Extraembryonic Origin of Circulating Endothelial Cells

Center for Interdisciplinary Research in Biology (CIRB), Collège de France, Paris, France.
PLoS ONE (Impact Factor: 3.23). 10/2011; 6(10):e25889. DOI: 10.1371/journal.pone.0025889
Source: PubMed


Circulating endothelial cells (CEC) are contained in the bone marrow and peripheral blood of adult humans and participate to the revascularization of ischemic tissues. These cells represent attractive targets for cell or gene therapy aimed at improving ischemic revascularization or inhibition of tumor angiogenesis. The embryonic origin of CEC has not been addressed previously. Here we use quail-chick chimeras to study CEC origin and participation to the developing vasculature. CEC are traced with different markers, in particular the QH1 antibody recognizing only quail endothelial cells. Using yolk-sac chimeras, where quail embryos are grafted onto chick yolk sacs and vice-versa, we show that CEC are generated in the yolk sac. These cells are mobilized during wound healing, demonstrating their participation to angiogenic repair processes. Furthermore, we found that the allantois is also able to give rise to CEC in situ. In contrast to the yolk sac and allantois, the embryo proper does not produce CEC. Our results show that CEC exclusively originate from extra-embryonic territories made with splanchnopleural mesoderm and endoderm, while definitive hematopoietic stem cells and endothelial cells are of intra-embryonic origin.


Available from: Luc Pardanaud
  • Source
    • "A current study suggests that all circulating endothelial cells (CECs) arise from extra-embryonic tissues and that intra-embryonic blood vessels cannot produce CECs [21]. However, we report here for the first time that Tie1-YFP endothelial cells can also enter circulation directly from primary intra-embryonic blood vessels (Movie S2, circle at 12.63 h; Movie S3, circles at 0–3.7 h, 5.5–6.6 h and 6.8–7.7 h). "
    [Show abstract] [Hide abstract]
    ABSTRACT: Prior to this study, the earliest appearance of circulating endothelial cells in warm-blooded animals was unknown. Time-lapse imaging of germ-line transformed Tie1-YFP reporter quail embryos combined with the endothelial marker antibody QH1 provides definitive evidence for the existence of circulating endothelial cells - from the very beginning of blood flow.

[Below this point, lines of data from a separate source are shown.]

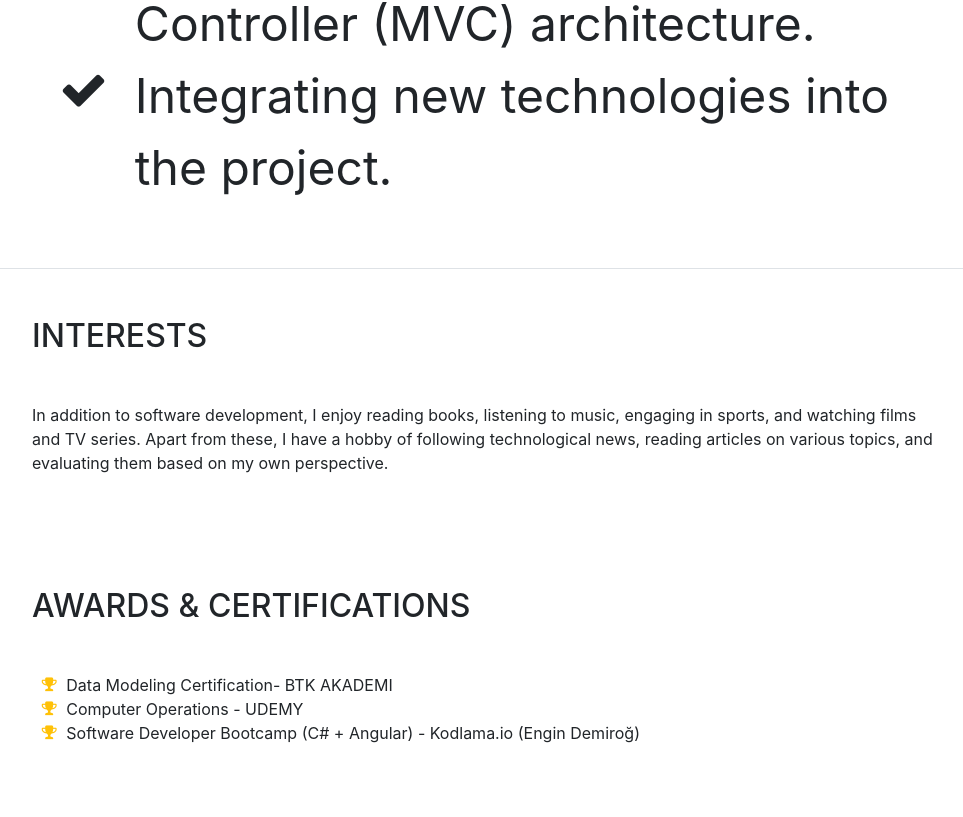
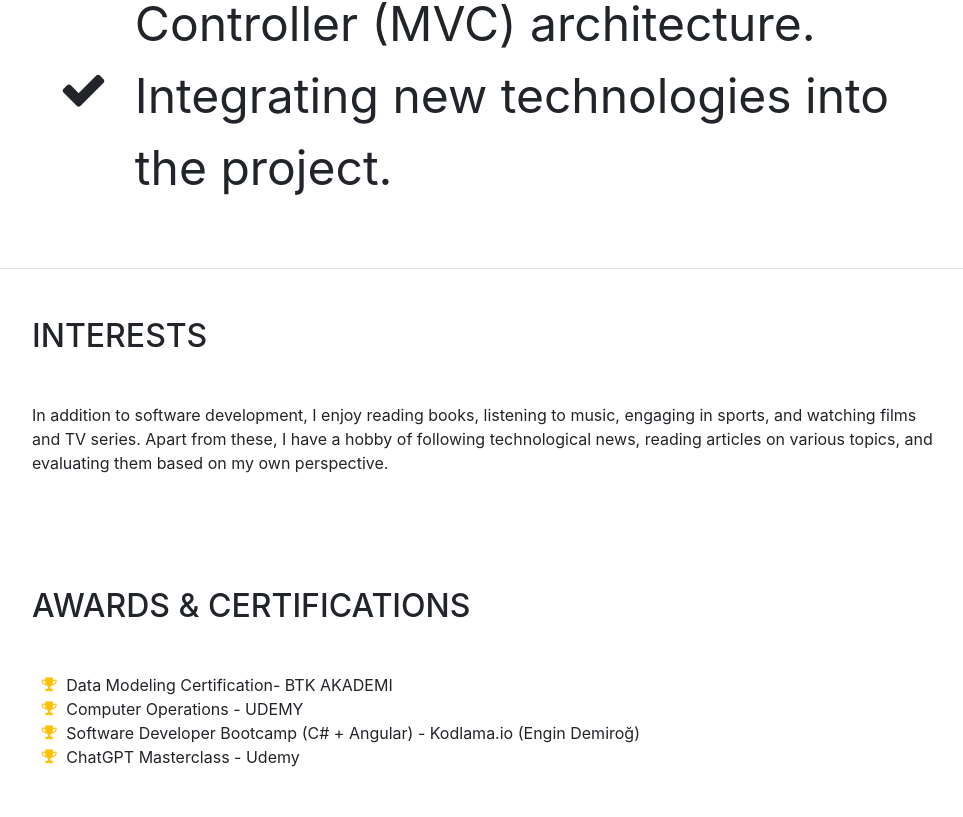
Before and after one commit to DogukanDursun/DogukanDursun-Portfolyo, a website with bundled scripts: page index.html in a window 1280 px wide. Shown: the part 2484-3301 px from the top of the page, without its empty margins (288-1251 px from the left). Before the commit the page ends 3277 px from the top, so only its background shows below. Built offline with nearby package versions, Linux system fonts and the light colour scheme; a web font is replaced by a local one.

Commit message:
Portfolyo

```diff
--- a/index.html
+++ b/index.html
@@ -221,6 +221,9 @@
             <li>
               <i class="fa-li fa fa-trophy text-warning"></i>
              Software Developer Bootcamp (C# + Angular) - Kodlama.io (Engin Demiroğ)</li>
+             <li>
+              <i class="fa-li fa fa-trophy text-warning"></i>
+             ChatGPT Masterclass - Udemy</li>
 
           </ul>
         </div>
```
Also changed, not shown: 1 other file.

Blood-smear counts of circulating cells from Tie1-YFP embryos showed that up to 30% of blood-borne cells are Tie1 positive; though cells expressing low levels of YFP were also positive for benzidine, a hemoglobin stain, suggesting that these cells were differentiating into erythroblasts. Electroporation-based time-lapse experiments, exclusively targeting the intra-embryonic mesoderm were combined with QH1 immunostaining. The latter antibody marks quail endothelial cells. Together the optical data provide conclusive evidence that endothelial cells can enter blood flow from vessels of the embryo proper, as well as from extra-embryonic areas. When Tie1-YFP positive cells and tissues are transplanted to wild type host embryos, fluorescent cells emigrate from such transplants and join host vessels; subsequently a few YFP cells are shed into circulation. These data establish that entering circulation is a commonplace activity of embryonic vascular endothelial cells. We conclude that in the class of vertebrates most closely related to mammals a normal component of primary vasculogenesis is production of endothelial cells that enter circulation from all vessels, both intra- and extra-embryonic.
    PLoS ONE 05/2013; 8(5):e60841. DOI:10.1371/journal.pone.0060841 · 3.23 Impact Factor
  • Source
    [Show abstract] [Hide abstract]
    ABSTRACT: The cardiovascular system consists of many cell types with distinct embryonic origins. Cells from an Islet1 (Isl1)-expressing progenitor population make a substantial contribution to the developing heart. We reasoned that cells derived from Isl1-expressing progenitors might contribute more widely to the cardiovascular system. We show that cells derived from an Isl1-expressing progenitor lineage make a wide contribution to the systemic vasculature and that embryos conditionally deficient for Rac1 within this cell population develop defects in the non-cardiac vasculature. These data define new roles for Isl1 in the developing embryo and demonstrate a contribution of Isl1-expressing progenitors to vascular endothelium in vivo.
    FEBS letters 05/2012; 586(13):1790-4. DOI:10.1016/j.febslet.2012.05.014 · 3.17 Impact Factor